MINNEAPOLIS - Mayor Betsy Hodges wasted no time in announcing her pick to run the Minneapolis Police Department in the wake of the fresh resignation of Chief Janee Harteau.
Hodges tapped Medaria Arradondo, who was just named assistant chief in April. Arradondo has been on the department since signing on as a patrol officer in 1989. He has served as a school resource officer and a northside beat officer, and has internal affairs and property-crime investigation experience. Arradondo was inspector for the 1st Precinct, deputy chief and chief of staff.
"Over the next few years, the Minneapolis Police Department will work to continue the transformational change that we all know we need, and to strengthen and ingrain into our policing the changes that we have already made," Hodges said in a statement. "I am confident that Assistant Chief Arradondo is the right person to lead us through it. The experience of working closely with him over the past week, which has been so hard on everyone in Minneapolis, has solidified my confidence."
Medaria Arradondo is a home-grown choice, having graduated from Roosevelt High School in Minneapolis. He holds a Masters Degree in criminal justice, and is a graduate of both the Senior Management Institute for Police in Boston and the FBI National Academy in Quantico, Virginia.
A Minneapolis city councilwoman says she's had positive dealings with the mayor's pick to take over the police department, but she wonders whether it might be better to bring in an outsider.

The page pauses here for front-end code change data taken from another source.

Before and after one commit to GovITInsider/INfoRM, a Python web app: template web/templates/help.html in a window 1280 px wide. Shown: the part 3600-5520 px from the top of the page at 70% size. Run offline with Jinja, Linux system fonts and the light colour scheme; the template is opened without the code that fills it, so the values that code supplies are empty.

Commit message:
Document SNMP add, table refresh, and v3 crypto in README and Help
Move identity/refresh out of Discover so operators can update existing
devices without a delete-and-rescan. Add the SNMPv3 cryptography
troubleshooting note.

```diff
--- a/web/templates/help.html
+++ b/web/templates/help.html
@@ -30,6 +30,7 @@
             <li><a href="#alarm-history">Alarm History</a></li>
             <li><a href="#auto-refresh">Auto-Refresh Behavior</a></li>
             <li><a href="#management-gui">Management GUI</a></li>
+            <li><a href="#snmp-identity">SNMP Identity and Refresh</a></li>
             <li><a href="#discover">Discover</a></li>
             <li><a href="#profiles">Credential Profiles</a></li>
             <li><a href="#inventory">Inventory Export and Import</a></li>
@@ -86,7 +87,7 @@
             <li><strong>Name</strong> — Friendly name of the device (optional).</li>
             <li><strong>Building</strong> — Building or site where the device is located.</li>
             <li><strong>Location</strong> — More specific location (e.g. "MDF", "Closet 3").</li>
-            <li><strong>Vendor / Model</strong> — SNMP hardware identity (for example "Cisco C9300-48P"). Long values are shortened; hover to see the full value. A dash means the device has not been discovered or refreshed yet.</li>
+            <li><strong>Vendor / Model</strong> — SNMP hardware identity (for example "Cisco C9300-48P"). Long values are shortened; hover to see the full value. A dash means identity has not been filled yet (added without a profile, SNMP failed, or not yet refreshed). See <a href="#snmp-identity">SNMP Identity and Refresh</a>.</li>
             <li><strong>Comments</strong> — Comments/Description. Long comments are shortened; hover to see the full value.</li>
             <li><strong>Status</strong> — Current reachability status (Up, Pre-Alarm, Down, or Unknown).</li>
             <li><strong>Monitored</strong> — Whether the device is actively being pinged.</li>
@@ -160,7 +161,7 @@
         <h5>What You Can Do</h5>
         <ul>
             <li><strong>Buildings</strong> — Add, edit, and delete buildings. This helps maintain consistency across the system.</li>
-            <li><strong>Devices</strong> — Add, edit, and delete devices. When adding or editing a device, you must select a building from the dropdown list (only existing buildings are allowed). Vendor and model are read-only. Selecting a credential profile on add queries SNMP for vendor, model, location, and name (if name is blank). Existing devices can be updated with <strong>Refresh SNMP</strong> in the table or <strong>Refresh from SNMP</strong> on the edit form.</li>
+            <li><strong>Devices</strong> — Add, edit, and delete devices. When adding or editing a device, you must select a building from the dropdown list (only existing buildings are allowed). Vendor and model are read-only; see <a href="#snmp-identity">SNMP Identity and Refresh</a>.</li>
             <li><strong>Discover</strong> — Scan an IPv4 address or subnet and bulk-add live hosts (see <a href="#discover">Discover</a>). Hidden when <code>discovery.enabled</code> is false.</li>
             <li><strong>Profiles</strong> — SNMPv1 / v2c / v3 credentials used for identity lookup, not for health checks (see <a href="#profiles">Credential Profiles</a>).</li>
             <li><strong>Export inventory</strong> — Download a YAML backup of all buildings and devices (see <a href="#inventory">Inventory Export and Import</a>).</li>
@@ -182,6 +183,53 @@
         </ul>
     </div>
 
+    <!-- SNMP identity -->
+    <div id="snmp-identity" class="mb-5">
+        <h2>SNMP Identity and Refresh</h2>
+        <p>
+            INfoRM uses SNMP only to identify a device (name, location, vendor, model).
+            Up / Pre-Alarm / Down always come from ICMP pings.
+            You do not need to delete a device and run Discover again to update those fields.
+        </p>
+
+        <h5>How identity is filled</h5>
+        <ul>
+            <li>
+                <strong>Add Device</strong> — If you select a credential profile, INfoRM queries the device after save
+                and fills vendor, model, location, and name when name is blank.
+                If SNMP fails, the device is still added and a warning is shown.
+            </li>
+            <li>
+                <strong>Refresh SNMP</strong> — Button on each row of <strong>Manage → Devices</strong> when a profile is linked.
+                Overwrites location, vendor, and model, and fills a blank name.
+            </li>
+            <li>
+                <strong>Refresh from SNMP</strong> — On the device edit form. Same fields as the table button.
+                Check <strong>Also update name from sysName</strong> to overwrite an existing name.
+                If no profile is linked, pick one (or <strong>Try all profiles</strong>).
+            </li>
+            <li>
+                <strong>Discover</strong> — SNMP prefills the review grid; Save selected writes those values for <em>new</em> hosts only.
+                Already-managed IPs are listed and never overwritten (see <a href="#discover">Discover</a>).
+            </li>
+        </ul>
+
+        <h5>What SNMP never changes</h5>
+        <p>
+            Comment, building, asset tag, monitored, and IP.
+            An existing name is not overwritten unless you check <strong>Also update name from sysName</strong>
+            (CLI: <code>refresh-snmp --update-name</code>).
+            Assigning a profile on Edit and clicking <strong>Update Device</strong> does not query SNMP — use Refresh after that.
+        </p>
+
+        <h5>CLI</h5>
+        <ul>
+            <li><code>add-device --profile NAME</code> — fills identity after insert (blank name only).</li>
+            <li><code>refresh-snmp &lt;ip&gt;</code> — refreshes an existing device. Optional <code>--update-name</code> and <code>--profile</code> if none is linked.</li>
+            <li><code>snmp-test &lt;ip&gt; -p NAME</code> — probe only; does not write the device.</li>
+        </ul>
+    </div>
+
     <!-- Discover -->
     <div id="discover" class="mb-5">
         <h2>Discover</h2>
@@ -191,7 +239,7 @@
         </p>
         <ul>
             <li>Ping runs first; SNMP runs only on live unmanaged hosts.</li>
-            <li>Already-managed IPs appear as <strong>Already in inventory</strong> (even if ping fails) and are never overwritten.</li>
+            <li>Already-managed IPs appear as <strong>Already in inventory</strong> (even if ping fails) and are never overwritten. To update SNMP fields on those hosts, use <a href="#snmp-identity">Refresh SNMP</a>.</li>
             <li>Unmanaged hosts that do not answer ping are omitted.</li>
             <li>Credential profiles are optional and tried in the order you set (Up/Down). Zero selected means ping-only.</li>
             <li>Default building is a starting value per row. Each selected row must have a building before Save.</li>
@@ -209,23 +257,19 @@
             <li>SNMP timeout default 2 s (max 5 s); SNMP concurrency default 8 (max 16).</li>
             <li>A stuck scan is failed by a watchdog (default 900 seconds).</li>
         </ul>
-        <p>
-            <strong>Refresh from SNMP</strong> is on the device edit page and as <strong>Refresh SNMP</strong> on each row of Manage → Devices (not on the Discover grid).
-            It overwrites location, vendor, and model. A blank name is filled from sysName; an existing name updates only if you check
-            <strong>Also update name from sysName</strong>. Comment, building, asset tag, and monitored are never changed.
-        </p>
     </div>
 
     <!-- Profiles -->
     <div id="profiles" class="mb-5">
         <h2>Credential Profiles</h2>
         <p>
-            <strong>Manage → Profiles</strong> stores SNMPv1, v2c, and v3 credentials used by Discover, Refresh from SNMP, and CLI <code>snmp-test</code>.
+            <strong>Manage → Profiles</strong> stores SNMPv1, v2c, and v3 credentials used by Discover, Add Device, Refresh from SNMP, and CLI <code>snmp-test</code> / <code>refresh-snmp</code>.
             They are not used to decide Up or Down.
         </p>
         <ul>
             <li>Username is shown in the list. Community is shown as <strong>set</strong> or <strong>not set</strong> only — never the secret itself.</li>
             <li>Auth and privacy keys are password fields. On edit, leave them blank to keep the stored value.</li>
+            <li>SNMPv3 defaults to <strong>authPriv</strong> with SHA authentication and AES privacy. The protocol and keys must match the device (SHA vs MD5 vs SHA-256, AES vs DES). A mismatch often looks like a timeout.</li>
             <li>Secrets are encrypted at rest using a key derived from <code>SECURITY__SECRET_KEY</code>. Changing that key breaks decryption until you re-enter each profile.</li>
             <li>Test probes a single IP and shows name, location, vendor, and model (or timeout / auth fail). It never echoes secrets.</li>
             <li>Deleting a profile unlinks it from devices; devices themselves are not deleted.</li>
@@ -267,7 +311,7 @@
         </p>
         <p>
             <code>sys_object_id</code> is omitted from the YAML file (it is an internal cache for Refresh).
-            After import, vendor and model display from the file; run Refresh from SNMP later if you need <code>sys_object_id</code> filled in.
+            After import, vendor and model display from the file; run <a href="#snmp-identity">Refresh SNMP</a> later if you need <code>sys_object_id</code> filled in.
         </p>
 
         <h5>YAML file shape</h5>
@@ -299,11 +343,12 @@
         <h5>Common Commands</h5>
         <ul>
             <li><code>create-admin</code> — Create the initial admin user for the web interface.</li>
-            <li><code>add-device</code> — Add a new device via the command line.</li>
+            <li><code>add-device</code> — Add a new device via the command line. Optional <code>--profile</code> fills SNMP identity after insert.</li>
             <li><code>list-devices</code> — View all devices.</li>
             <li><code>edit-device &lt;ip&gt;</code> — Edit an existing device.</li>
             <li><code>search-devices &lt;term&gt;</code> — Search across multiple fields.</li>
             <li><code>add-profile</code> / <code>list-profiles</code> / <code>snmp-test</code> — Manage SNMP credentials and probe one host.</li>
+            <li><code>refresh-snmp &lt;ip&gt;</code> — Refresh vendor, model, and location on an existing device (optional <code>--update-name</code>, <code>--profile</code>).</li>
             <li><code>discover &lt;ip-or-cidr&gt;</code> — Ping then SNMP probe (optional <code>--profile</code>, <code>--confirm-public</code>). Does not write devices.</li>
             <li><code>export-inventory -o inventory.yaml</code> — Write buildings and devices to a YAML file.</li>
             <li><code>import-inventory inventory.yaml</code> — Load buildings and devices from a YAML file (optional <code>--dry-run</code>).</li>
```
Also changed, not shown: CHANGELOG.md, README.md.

Linea Palmisano, who represents the ward where a police officer shot an unarmed Australian woman who had called 911 last weekend, said Saturday that she's known Assistant Police Chief Medaria Arradondo for some time. She says she's relied on him to explain police initiatives and has always been impressed.
But the councilwoman says she thinks it might be too difficult for someone from within the department to make the cultural changes needed to curtail police violence.